**Exercise**: Filter the data below, keeping only lines that contain "participant".

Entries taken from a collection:
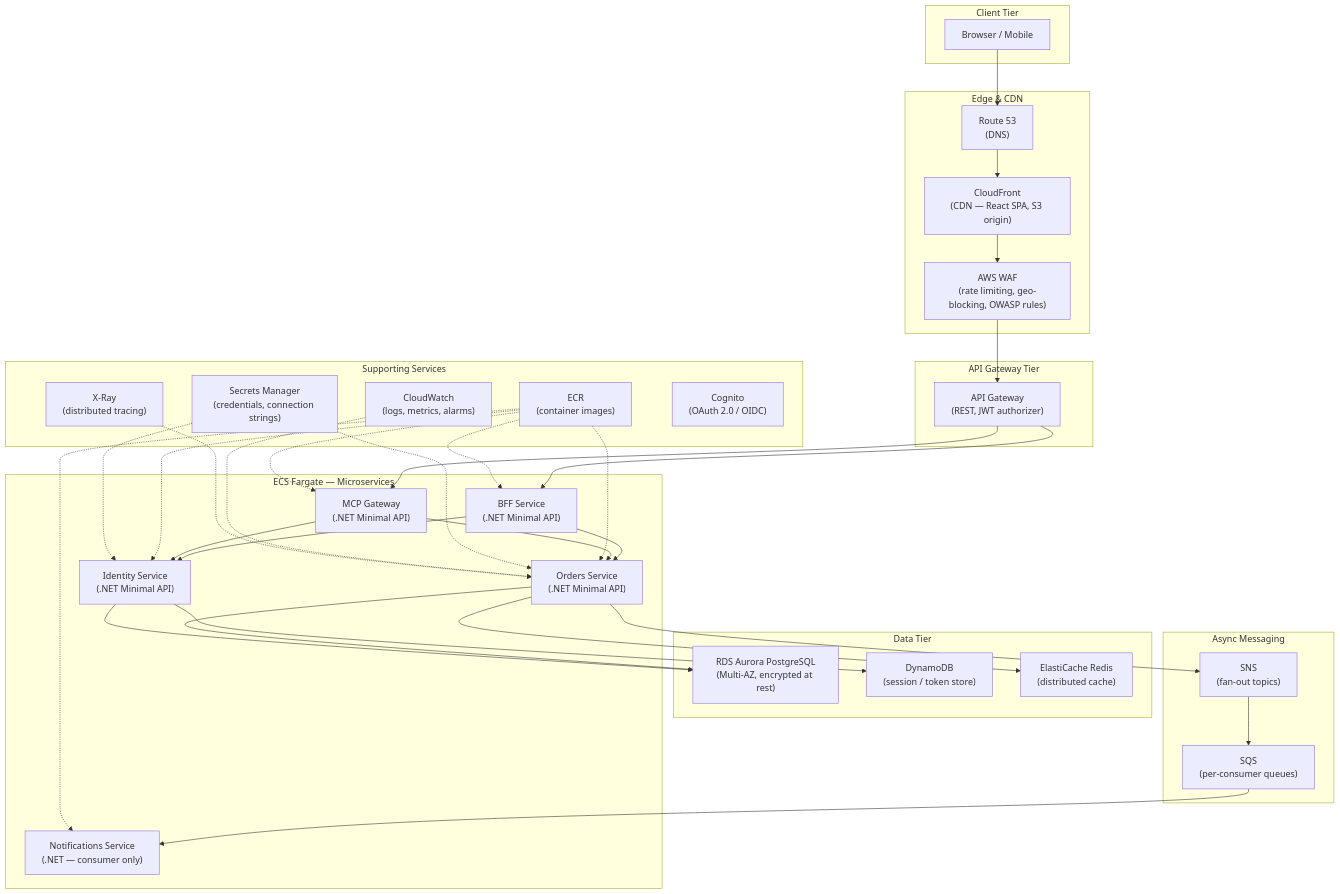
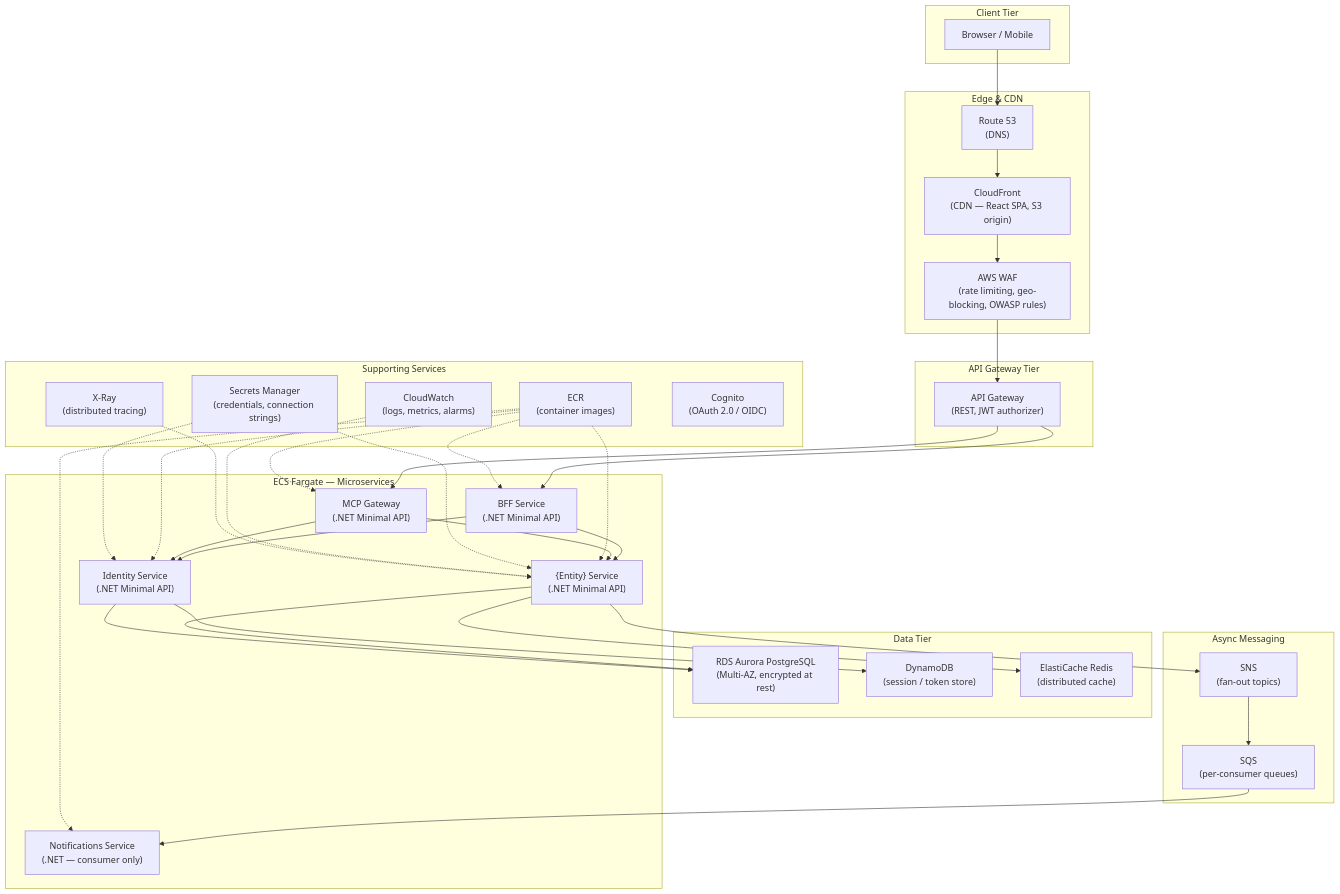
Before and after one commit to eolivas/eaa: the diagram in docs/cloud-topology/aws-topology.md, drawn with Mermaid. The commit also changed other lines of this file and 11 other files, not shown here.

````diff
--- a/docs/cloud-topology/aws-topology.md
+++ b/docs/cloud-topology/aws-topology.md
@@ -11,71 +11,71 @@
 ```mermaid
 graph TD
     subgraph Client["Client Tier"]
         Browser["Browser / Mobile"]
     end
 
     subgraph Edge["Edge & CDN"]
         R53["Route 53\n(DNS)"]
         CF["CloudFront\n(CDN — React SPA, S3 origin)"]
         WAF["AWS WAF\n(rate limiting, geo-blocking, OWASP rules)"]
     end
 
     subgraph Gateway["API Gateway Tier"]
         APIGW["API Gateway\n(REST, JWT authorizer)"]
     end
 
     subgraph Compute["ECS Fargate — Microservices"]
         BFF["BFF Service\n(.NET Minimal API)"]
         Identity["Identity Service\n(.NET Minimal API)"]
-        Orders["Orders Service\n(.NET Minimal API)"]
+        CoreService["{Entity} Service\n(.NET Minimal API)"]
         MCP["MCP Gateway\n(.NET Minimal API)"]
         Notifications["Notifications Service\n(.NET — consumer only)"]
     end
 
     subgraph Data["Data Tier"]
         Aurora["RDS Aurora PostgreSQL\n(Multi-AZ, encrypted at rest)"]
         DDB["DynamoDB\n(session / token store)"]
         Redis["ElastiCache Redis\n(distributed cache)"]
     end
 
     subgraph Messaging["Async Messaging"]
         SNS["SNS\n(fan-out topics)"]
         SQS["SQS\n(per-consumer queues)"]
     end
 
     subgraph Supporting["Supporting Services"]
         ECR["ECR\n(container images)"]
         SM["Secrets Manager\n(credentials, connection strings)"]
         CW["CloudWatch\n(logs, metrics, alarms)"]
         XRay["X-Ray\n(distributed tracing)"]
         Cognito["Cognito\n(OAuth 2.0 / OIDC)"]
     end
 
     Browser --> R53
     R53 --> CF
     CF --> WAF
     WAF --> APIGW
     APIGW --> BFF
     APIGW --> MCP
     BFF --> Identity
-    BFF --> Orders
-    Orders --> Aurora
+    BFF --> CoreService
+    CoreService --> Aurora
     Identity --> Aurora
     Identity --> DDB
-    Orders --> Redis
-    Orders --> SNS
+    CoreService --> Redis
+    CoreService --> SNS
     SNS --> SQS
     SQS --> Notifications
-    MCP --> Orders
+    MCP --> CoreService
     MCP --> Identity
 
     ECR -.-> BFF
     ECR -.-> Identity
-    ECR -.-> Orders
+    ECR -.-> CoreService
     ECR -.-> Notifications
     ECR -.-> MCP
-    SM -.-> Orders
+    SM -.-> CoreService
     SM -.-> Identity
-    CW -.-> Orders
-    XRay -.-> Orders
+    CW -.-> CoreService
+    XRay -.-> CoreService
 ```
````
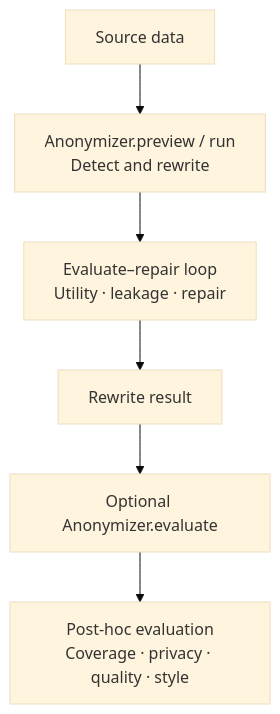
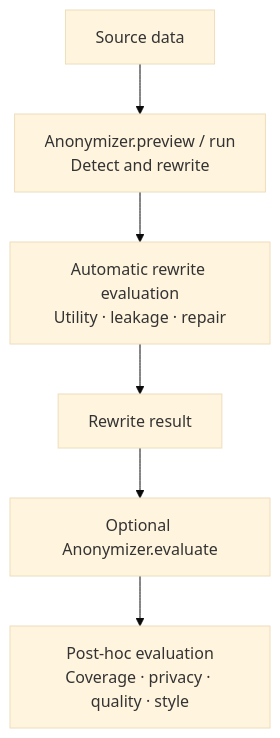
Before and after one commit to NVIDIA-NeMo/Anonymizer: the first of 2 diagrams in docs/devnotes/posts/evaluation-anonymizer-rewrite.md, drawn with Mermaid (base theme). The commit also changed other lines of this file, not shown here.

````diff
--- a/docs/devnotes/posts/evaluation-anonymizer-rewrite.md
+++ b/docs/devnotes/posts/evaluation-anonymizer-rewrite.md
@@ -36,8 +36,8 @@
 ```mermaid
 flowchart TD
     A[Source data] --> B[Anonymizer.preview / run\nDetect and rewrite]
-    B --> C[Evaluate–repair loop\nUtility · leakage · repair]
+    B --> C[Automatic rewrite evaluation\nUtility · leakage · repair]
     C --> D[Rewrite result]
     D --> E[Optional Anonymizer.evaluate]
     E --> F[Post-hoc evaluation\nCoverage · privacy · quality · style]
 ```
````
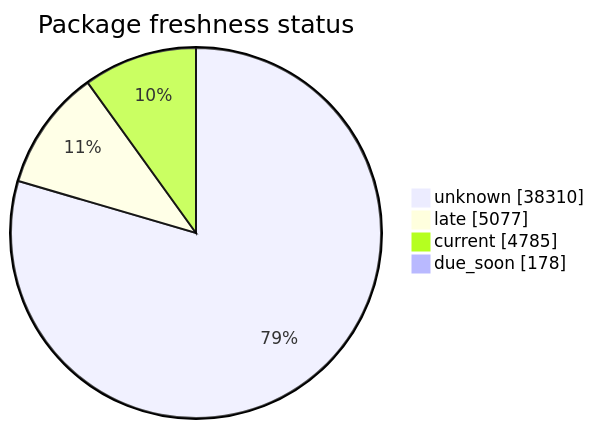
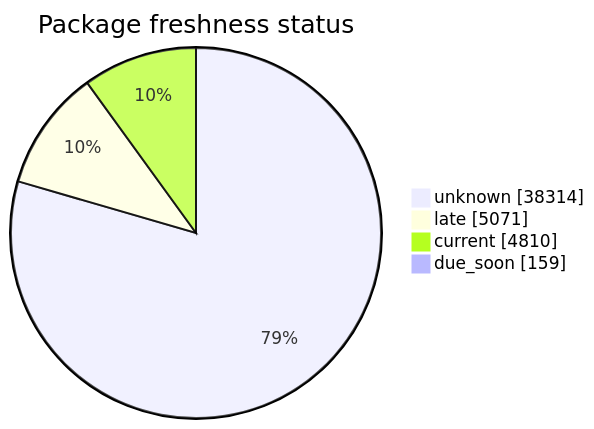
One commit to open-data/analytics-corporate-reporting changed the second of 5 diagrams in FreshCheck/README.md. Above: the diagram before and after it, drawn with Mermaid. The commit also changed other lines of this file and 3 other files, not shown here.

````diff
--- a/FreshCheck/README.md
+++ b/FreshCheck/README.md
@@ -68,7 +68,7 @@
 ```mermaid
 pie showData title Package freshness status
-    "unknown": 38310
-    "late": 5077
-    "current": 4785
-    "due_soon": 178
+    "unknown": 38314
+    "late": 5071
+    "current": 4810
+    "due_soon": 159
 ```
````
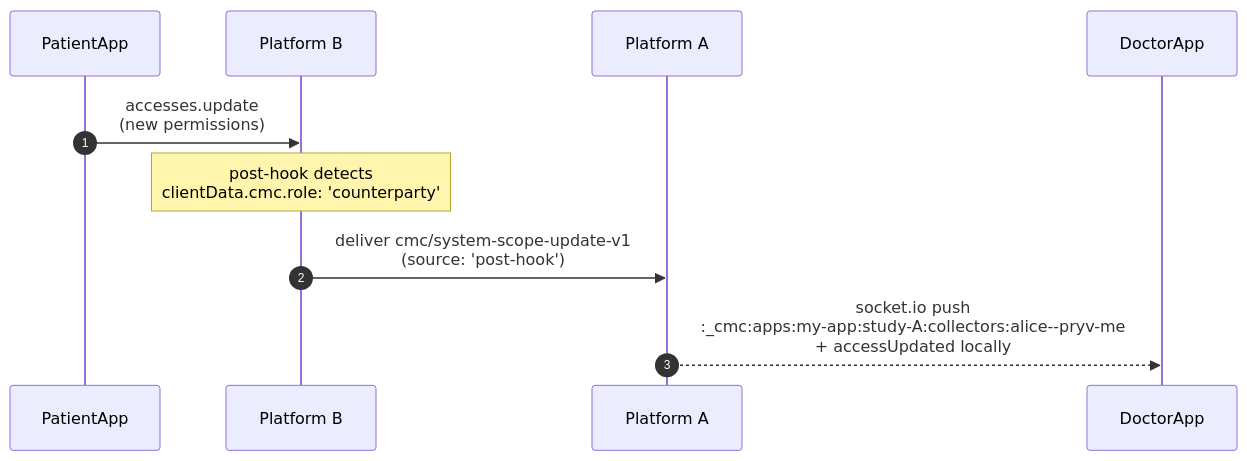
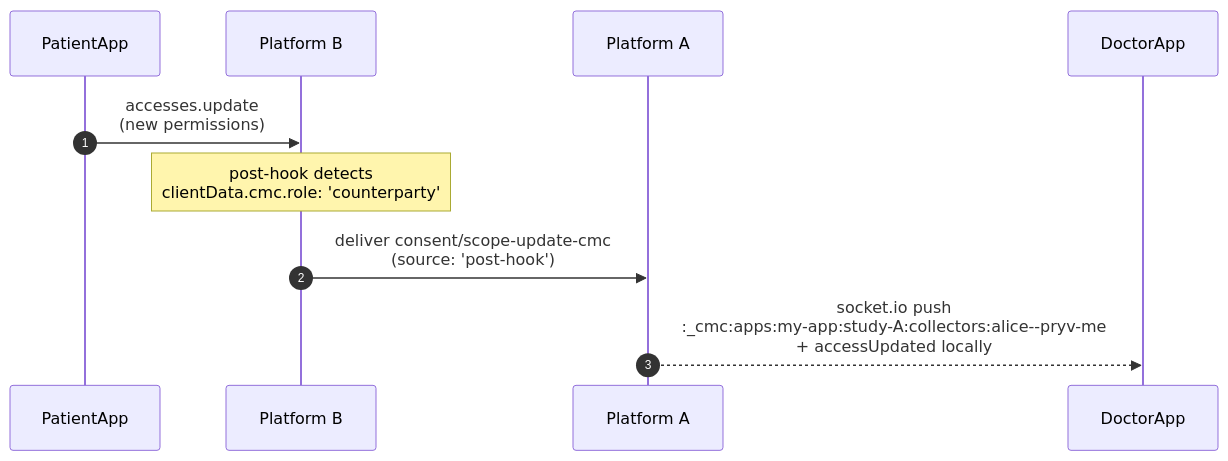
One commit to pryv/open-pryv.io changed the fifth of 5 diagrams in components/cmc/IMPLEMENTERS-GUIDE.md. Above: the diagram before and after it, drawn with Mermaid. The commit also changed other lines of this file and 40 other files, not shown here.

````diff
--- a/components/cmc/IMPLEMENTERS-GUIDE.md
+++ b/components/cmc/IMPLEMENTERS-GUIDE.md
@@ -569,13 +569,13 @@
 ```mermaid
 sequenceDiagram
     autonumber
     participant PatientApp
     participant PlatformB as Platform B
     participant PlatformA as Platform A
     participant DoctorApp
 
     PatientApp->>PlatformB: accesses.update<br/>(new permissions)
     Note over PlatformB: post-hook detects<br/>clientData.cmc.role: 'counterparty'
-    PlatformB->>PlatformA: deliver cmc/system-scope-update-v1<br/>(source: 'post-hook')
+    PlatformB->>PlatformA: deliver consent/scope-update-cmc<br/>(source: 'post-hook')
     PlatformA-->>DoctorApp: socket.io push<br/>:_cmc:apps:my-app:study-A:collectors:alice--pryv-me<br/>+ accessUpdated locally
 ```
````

**Exercise answer**:
     participant PatientApp
     participant PlatformB as Platform B
     participant PlatformA as Platform A
     participant DoctorApp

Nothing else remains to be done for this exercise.